I’ve always loved cooking. My mom is Italian; need I say more? In Italian households, food is an integral part of the family. We always had home-cooked meals every night and the whole family sat down together to enjoy them. Even when my mom went back to work, we did not deviate from this ritual. It ingrained in me to love and enjoy the camaraderie around the family meal. I find no pleasure in eating bad food and would rather skip a meal than be forced to consume empty calories.
I love gourmet cooking and don’t want to settle!

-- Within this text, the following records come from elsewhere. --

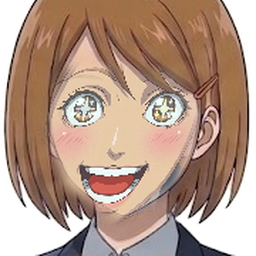
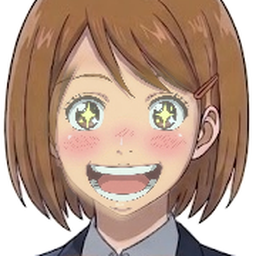
ひなたの表情をかわいい版に：キラキラ・号泣を差し替え、ぷんぷん・ジト目を追加。顔アップ6枚を背景なしで保存
Claude-Session: https://claude.ai/code/session_01J3pdLzyrunJ3YU9C2DaCDs

Changed region(s): [[0.1875, 0.25, 0.7812, 0.875], [0.4375, 0.5, 0.5312, 0.5625]]

diff --git a/tasks/board.md b/tasks/board.md
@@ -61,6 +61,6 @@
 | T054 | ep009_softbankg | 11/14（土）分：ソフトバンクグループ（オーナーがチャットで指示 2026-11-12 19:20 JST。T052 の1） | Claude | 完了 | 人(Studioで確認) | **2026-11-12 21:18 JST オーナーがチャットで OK。approval.json（11/14 18:00 JST）→ stage=upload（run 43216715127、source 43200979521）成功、11/14 18:00 JST 予約 https://www.youtube.com/watch?v=wxG6OKUzBF8 。ep009 の upload は再実行しない**。**2026-11-12 20:10 JST：run 43200979521 成功（9分20秒）をレビュー（画面の重なり・はみ出しなし、サムネ2人・重なりなし）。プレビュー https://claude.ai/artifact/BaBxCroZ9KBexGyUfhUnAr を #15 に投稿 https://github.com/makomako56/ai-money-channel/issues/15#issuecomment-6821858281 。OK なら approval.json（11/14 18:00 JST）→ stage=upload（source 43200979521）**。2026-11-12 19:40 JST：research・台本（124セリフ）・画面21枚・meta・thumbnail.json を push（c084bcd）。stage=all 実行中 run 43200979521（do_upload=false）。次の巡回で review-outputs を確認→Artifact プレビュー→#15 に承認依頼。OK なら approval.json（11/14 18:00 JST）→ stage=upload（source 43200979521）。2026-11-12 19:25 JST チャットのセッションが制作開始。research・台本・画面・meta・thumbnail.json → stage=all → プレビューを #15 に |
 | T055 | ep010_micron | 11/15（日）分：マイクロン（オーナーがチャットで指示 2026-11-12。T053 の1） | Claude | 完了 | 人(Studioで確認) | **2026-11-12 21:18 JST オーナーがチャットで OK。approval.json（11/15 18:00 JST）→ stage=upload（run 43216731855、source 43202453042）成功、11/15 18:00 JST 予約 https://www.youtube.com/watch?v=w3Oap9zwEDo 。ep010 の upload は再実行しない**。**2026-11-12 20:10 JST：run 43202453042 成功（8分42秒）をレビュー（画面の重なり・はみ出しなし、サムネ2人・重なりなし）。プレビュー https://claude.ai/artifact/4hrhu98eUUeMpZFav2BNNS を #15 に投稿（ep009 と同じコメント）。OK なら approval.json（11/15 18:00 JST）→ stage=upload（source 43202453042）。尺が9分未満のため「長くして」なら台本を足して再実行**。2026-11-12：research・台本（123セリフ）・画面21枚・meta・thumbnail.json を push。stage=all 実行中 run 43202453042（do_upload=false）。次の巡回で review-outputs を確認→Artifact プレビュー→#15 に承認依頼。OK なら approval.json（11/15 18:00 JST）→ stage=upload（source 43202453042） |
 | T056 | 共通 | サムネのデザインの型を増やす（見本6案：ピンク帯・数字ドーン・速報・VS・ノート・顔アップ） | 人 | 承認待ち | Claude→Codex | 2026-11-13 オーナー指示。見本 docs/サムネのデザイン見本/ 、プレビュー https://claude.ai/artifact/6KKLZGaLmGEURNtKjJVKAh 。オーナーが使う型を選んだら docs/作業依頼/07 を書いて Codex に依頼（thumbnail.json に design・effects、型ごとの描画、重なりチェック）。決まるまでは v3 |
-| T057 | 共通 | サムネ用の大げさな表情・ポーズを各10種追加（docs/サムネ用の表情リスト.md） | 人 | 作業中 | Claude(透過・登録) | 2026-11-13 ミライの「ジト目」「キラキラ」「絶叫」、ひなたの「にらみ」「絶叫」「キラキラ」「号泣」を登録（characters.yaml）。元画像は assets/characters/_stock/gemini/ に保存。生徒の指さし・頭を抱える（11/13）はひなたと別人のため保留→ひなたの基本画像を添付して作り直しを依頼。残り：ミライの指さし・頭を抱える等、ひなた全部。2026-11-13 オーナー指示。オーナーが Gemini で作成→Claude が透過・位置合わせ・characters.yaml に登録。まず「表情だけ」の一覧シートを各キャラ1枚 |
+| T057 | 共通 | サムネ用の大げさな表情・ポーズを各10種追加（docs/サムネ用の表情リスト.md） | 人 | 作業中 | Claude(透過・登録) | 2026-11-13 ミライの「ジト目」「キラキラ」「絶叫」、ひなたの「にらみ」「絶叫」「キラキラ」「号泣」「ぷんぷん」「ジト目」を登録（characters.yaml。キラキラ・号泣はオーナー指示で「かわいい版」に差し替え）。ひなたの顔アップ6枚（頭を抱える・指さし含む）を背景なしで assets/characters/hinata/closeup/ に保存（顔アップの型で使う）。元画像は assets/characters/_stock/gemini/ に保存。生徒の指さし・頭を抱える（11/13）はひなたと別人のため保留→ひなたの基本画像を添付して作り直しを依頼。残り：ミライの指さし・頭を抱える等、ひなた全部。2026-11-13 オーナー指示。オーナーが Gemini で作成→Claude が透過・位置合わせ・characters.yaml に登録。まず「表情だけ」の一覧シートを各キャラ1枚 |
 | T056 | 共通 | 題材提案 2026-11-13（11/16（月）18:00 公開分。★1 シスコ／2 アマゾン／3 アリババ） | 人 | 完了 | | 2026-11-13 09:23 JST オーナーが「1シスコ」を選択 → T057。 #15 https://github.com/makomako56/ai-money-channel/issues/15#issuecomment-6837432318 |
 | T057 | ep011_cisco | 11/16（月）分：シスコシステムズ（オーナーが1を選択 2026-11-13 09:23 JST） | Claude | 完了 | 人(Studioで確認) | **2026-11-13 17:33 JST オーナーが #15 で「シスコの動画OK」。approval.json（11/16 18:00 JST）→ stage=upload（run 43398119017、source 43342688094）成功、11/16 18:00 JST 予約 https://www.youtube.com/watch?v=tFsaiPbw1NM 。ep011 の upload は再実行しない**。**2026-11-13 10:45 JST：run 43342688094 成功（8分54秒）をレビュー（画面の重なり・はみ出しなし、サムネ2人・重なりなし）。プレビュー https://claude.ai/artifact/DivJU7GCMqGL3dxa8XC7WW を #15 に投稿 https://github.com/makomako56/ai-money-channel/issues/15#issuecomment-6841252403 。OK なら approval.json（11/16 18:00 JST）→ stage=upload（source 43342688094）。尺が9分未満のため「長くして」なら台本を足して再実行**。2026-11-13 10:30 JST：決算（11/12 発表、8〜10月 売上185億ドル・24%増）の数字で research・台本（127セリフ）・画面21枚・meta・thumbnail.json（v3・2人）を push。先の run 43342477363 は画面13修正のため取り消し |

diff --git a/assets/characters/_stock/gemini/README.md b/assets/characters/_stock/gemini/README.md
@@ -12,3 +12,4 @@
 注意：Gemini の一覧は服（金のリボン・フリル）と肌の色が基本画像と違う。顔だけを基本画像に合成して使う。
 | 2026-11-13_hinata_sheet1_mild.jpg | ひなたの表情一覧（驚き・ニヒル・照れ・羞恥・決意） | ひなた本人で服も一致。表情は控えめ（サムネ用の大げさな顔ではない）。ニヒル・照れ・決意は今後の合成候補 |
 | 2026-11-13_hinata_glare.jpg ほか3枚（scream・sparkle・cry） | ひなたの大きな顔4枚（にらみ・絶叫・キラキラ・号泣） | hinata_21〜24 に合成済み |
+| 2026-11-13_hinata_cute_*.jpg（6枚） | ひなたの「かわいい版」大きな顔（ぷんぷん・頭を抱える・指さし・ジト目・号泣・キラキラ） | キラキラ・号泣は hinata_23・24 をこの版で差し替え、ぷんぷん→hinata_25、ジト目→hinata_26。6枚とも背景を抜いた版を assets/characters/hinata/closeup/ に保存（顔アップのサムネ用。characters.yaml には未登録） |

As I grew up, I studied overseas and then went into business and the corporate world. My last position was the Chief Marketing Officer at the software company that my husband and I built and ran for 17 years. During that time, I was faced with many constraints in the business and juggling my goal of cooking gourmet, despite the long, long hours, stress and travel. I launched Constrained Gourmet several years ago, but only had time to dabble in it occasionally. Now, I split my time between my strategy consulting practice and Constrained Gourmet – it’s perfect for me!
I came across the idea for Constrained Gourmet when my husband and I rented a beach house one summer. The beach was amazing, but the house – really a shack is a better term – left a lot to be desired. The kitchen stove and oven barely worked – the oven only worked at 250 or 500 degrees and the heating element on the stove fell through every time you placed a pan on it. There were no kitchen utensils, pots, pans or anything! I remember using a Ziploc bag to put olive oil on crostini. I was never happier than that summer!
The constraints did not bother me at all. I went home at summers end to my perfect kitchen with every gadget known to man and realized how unnecessary they were. I had one pan, one pot, one knife and a chopping board at the beach house and turned out exquisite meals. I realized that it wasn’t the kitchen that made me a gourmet – it was me. Constrained Gourmet was born!
I not only love food; I love the pleasure of eating and I decided to hold myself to a higher standard. When camping, I cook a gourmet meal on my camp stove. If I have unexpected guests, I whip up a gourmet meal from my pantry. If I don’t have much time, I make simple gourmet. If I have a picky guest, I see that as a challenge, not a burden. If I am cooking for someone that I don’t like too much, I plan the dinner around interactions that won’t focus as much as one-on-one conversation.
My years in the corporate world taught me a lot about how to be resourceful in business. You can apply those same techniques in the kitchen. Use creativity and imagination and get excited about challenges instead of seeing them as unsurmountable. You, too, can be a constrained gourmet with that attitude!